Moffie is a South African-British biographical war romantic drama film co-written and directed by Oliver Hermanus. The plot revolves around two gay characters Nicholas van der Swart and Dylan Stassen who attempt to come to terms with their homosexuality. The film is based on the autobiographical novel of the same name by Andre Carl van der Merwe. The film is set in 1981 South Africa and presents the story of a gay teenager completing his compulsory military service with the South African Defence Force on the border with Angola.
South Africa's white minority government is embroiled in a conflict at its border with Communist-led Angola. All fit South African white males between 17-60 must complete two years of mandatory military service- Conscription-conducting incursions into Angola followed by annual Commando camps, both training and operational. The Conscription applied to South African nationals but certain groups such as British passport holders (and others with dual nationality) could seek exemption.

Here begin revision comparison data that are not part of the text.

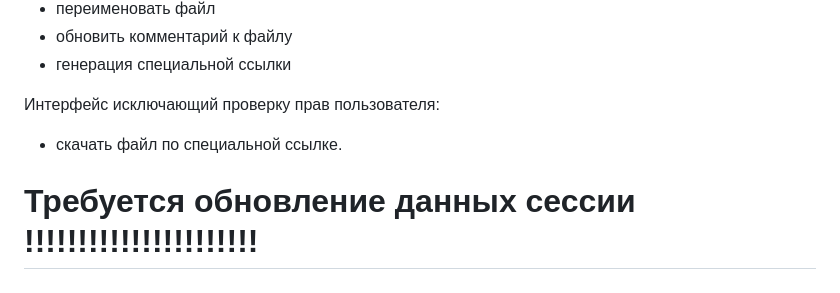
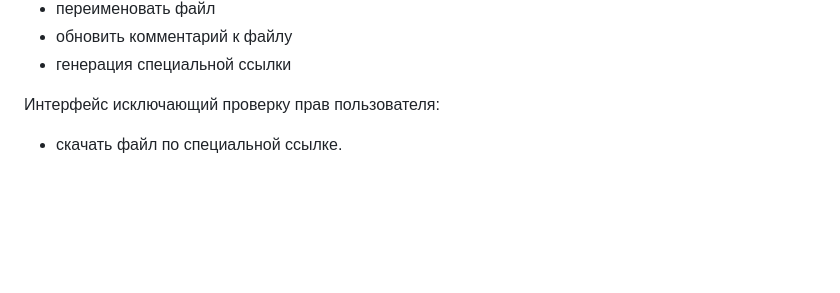
Before and after one commit to Tryd0g0lik/cloud, a Markdown page: README.md, the part around the change. Drawn GitHub-style; blank space fills up the shorter version.

```diff
--- a/README.md
+++ b/README.md
@@ -172,6 +172,3 @@ Note: `cloud_file/views.py::FileStorageViewSet.generate_link` Выполняет
 
 Интерфейс исключающий проверку прав пользователя:
 - скачать файл по специальной ссылке.
-
-
-# Требуется обновление данных сессии !!!!!!!!!!!!!!!!!!!!!!
```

“Moffie” is one of those films where you’ll get more out of it if you bring a specific nostalgia for, or firsthand cultural experience of, what takes place in its story. Director Oliver Hermanus employs the technique of purposely leaving all emotion out of the film, opting instead to attempt an evocation of Stanley Kubrick in feeling and Terrence Malick in visuals. This grueling film about the South African military going to war with Angola is replete with vicious, stark depictions of racism and homophobia.
The filmmaking is strong and confident throughout, while Mr. Brummer's performance is a constant revelation. This is a gentle beauty of a film with impressive work from a young cast.